Common Size Balance Sheet

What is a Common Size Balance Sheet?

A common size balance sheet is a balance sheet that shows both the numeric value and relative percentage for total assets, total liabilities, and equity accounts. Common size balance sheets are utilized by internal and outside analysts and are not a reporting requirement of generally accepted accounting principles (GAAP).

How Common Size Balance Sheets Are Used

A common size balance sheet takes into consideration the relative percentage of every asset, liability, and equity account to be immediately broke down. Any single asset detail is compared to the value of total assets. In like manner, any single liability is compared to the value of total liabilities, and any equity account is compared to the value of total equity. Thus, each major classification of account will approach 100%, as all more modest parts will amount to the major account classification.

Common size balance sheets are not required under generally accepted accounting principles, nor is the percentage data introduced in these financial statements required by any regulatory agency. Albeit the data introduced is helpful to financial institutions and different lenders, a common size balance sheet is regularly not required during the application for a loan.

Albeit common-size balance sheets are most ordinarily used by internal management, they additionally give helpful data to outer parties, including independent auditors. The most important part of a common size balance sheet is that it upholds simplicity of comparability. The common size balance sheet shows the cosmetics of a company's different assets and liabilities through the introduction of percentages, notwithstanding absolute dollar values. This manages the cost of the ability to rapidly compare the historical trend of different details or categories and gives a baseline to comparison of two firms of various market capitalizations. Also, the relative percentages might be compared across companies and industries.

Illustration of a Common Size Balance Sheet

A company has $8 million in total assets, $5 million in total liabilities, and $3 million in total equity. The company has $1 million in cash, which is part of its total assets. The common size balance sheet reports the total assets first arranged by liquidity. Liquidity alludes to how rapidly an asset can be transformed into cash without influencing its value.

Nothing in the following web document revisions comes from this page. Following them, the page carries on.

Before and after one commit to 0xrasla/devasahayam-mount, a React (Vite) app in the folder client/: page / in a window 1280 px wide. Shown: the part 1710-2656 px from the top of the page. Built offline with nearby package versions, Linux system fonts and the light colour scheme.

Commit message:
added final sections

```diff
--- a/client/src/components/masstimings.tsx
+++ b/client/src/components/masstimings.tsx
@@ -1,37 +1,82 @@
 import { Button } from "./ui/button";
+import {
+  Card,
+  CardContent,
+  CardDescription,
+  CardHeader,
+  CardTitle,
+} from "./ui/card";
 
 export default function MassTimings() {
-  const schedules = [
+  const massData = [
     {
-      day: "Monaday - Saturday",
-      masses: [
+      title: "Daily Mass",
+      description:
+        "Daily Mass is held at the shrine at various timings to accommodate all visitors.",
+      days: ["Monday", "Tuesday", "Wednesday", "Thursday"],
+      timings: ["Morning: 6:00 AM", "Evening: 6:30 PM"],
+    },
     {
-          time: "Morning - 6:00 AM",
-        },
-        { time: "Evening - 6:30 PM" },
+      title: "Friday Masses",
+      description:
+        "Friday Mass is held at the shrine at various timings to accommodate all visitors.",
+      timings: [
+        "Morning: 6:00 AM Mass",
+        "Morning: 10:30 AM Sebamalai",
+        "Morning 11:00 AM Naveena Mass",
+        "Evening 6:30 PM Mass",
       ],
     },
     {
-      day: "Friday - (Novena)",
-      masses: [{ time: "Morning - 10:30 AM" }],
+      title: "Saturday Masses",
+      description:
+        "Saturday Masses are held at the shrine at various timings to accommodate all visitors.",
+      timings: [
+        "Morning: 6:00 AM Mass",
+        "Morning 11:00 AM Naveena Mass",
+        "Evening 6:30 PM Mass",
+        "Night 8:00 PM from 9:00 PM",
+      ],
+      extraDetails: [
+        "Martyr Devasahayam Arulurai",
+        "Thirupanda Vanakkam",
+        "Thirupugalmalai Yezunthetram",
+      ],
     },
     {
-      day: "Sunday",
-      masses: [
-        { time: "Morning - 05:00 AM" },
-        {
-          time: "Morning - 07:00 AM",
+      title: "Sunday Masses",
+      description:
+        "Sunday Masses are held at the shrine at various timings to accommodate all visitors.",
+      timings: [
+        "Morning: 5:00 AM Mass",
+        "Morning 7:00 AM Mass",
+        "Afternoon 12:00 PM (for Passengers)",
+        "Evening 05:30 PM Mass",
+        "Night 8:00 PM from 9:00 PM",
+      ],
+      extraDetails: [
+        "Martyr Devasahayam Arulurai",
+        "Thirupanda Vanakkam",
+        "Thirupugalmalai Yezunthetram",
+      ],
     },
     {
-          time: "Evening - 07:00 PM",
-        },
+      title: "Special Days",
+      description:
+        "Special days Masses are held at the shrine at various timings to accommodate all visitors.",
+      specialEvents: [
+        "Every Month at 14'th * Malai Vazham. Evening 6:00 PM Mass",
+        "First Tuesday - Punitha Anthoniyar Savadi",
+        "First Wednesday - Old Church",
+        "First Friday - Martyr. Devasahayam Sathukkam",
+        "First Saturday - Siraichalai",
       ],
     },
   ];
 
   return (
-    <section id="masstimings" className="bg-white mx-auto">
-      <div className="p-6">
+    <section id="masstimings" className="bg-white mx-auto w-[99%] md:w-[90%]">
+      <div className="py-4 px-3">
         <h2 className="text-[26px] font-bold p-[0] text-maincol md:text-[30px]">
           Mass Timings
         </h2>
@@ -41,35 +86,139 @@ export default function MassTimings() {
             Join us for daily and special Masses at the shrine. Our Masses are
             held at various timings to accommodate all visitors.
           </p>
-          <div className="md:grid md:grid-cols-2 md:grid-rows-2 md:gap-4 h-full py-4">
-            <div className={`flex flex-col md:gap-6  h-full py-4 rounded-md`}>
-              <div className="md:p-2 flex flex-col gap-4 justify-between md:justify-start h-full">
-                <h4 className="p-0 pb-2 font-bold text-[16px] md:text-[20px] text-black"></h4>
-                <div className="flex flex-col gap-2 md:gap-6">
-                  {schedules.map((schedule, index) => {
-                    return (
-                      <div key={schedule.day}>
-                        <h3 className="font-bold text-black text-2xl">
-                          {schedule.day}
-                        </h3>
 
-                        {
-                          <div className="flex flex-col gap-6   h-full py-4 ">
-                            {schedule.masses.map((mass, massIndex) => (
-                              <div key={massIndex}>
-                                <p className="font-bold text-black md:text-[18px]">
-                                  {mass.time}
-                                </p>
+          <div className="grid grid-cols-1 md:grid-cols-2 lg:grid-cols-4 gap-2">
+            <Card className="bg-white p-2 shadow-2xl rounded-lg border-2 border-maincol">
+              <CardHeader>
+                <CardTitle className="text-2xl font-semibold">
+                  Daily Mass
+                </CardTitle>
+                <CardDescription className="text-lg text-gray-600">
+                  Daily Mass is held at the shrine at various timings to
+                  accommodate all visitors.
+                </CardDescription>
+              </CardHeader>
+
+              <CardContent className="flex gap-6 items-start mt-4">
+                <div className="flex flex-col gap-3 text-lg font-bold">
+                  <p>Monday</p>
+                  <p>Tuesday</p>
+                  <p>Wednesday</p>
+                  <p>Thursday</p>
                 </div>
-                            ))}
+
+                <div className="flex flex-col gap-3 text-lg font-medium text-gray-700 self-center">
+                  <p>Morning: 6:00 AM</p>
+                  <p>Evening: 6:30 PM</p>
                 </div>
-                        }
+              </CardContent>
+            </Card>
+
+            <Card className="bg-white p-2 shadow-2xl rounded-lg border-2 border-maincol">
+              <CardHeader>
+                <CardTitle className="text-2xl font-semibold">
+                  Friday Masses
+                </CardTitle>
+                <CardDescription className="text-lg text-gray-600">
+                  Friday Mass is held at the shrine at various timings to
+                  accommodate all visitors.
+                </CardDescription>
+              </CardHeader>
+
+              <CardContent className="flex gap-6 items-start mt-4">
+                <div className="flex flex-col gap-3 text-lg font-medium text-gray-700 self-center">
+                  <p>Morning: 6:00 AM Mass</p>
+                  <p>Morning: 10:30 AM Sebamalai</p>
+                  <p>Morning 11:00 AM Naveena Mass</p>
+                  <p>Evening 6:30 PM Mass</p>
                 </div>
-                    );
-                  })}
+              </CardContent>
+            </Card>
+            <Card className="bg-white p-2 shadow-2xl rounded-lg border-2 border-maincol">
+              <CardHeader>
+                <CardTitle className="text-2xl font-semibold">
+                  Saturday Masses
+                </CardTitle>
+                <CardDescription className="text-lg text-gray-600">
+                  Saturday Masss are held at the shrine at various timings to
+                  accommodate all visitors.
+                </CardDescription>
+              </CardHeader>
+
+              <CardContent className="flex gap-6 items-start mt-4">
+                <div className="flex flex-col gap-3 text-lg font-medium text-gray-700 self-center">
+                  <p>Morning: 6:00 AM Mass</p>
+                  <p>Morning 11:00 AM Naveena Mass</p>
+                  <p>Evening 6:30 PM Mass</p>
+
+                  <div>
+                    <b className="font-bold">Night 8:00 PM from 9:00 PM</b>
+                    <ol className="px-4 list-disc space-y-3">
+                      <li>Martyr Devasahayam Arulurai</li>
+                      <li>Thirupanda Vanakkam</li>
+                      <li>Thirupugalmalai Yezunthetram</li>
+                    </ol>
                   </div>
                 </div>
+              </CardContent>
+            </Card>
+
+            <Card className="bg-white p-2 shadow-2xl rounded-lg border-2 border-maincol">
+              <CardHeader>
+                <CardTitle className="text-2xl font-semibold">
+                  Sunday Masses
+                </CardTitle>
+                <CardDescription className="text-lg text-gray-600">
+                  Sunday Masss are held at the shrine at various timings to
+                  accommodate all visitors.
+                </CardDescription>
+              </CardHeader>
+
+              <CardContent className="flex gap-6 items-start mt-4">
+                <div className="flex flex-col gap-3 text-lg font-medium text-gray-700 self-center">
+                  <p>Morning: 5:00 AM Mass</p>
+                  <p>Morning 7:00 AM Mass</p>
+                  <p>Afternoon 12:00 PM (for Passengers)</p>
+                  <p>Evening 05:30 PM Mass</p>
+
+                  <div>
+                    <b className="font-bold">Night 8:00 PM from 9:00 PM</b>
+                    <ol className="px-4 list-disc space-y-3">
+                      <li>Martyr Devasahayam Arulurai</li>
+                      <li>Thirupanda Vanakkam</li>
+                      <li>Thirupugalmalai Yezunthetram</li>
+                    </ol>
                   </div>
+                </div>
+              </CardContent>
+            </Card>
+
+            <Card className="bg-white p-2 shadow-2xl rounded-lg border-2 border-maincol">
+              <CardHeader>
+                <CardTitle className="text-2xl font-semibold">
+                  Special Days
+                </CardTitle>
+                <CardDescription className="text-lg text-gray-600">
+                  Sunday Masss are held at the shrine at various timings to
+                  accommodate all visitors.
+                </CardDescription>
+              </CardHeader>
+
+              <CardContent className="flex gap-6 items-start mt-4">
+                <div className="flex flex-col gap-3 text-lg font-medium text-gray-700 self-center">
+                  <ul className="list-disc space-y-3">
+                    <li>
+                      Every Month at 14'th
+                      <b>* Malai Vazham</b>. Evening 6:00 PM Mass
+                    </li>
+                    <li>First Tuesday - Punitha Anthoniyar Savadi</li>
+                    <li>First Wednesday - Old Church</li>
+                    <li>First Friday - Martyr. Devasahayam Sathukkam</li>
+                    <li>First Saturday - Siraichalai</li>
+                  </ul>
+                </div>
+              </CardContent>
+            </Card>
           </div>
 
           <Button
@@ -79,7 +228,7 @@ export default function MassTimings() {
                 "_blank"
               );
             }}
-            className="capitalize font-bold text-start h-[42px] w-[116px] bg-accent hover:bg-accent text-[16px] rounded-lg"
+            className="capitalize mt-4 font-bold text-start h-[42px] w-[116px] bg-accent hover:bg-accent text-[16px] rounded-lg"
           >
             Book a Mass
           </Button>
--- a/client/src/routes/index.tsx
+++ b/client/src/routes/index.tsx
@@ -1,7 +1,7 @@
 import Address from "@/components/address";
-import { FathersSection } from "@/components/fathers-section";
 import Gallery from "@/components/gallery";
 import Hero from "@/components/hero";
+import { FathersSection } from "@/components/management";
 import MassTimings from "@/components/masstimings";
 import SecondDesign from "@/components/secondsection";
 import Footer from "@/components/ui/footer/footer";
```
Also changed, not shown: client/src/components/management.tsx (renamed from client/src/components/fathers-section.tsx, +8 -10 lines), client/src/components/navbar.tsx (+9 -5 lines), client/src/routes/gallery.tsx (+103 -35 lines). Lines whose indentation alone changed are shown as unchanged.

Thus, the top line of the financial statement would list the cash account with a value of $1 million. Moreover, the cash addresses $1 million of the $8 million in total assets. Subsequently, alongside reporting the dollar amount of cash, the common size financial statement incorporates a column which reports that cash addresses 12.5% ($1 million partitioned by $8 million) of total assets.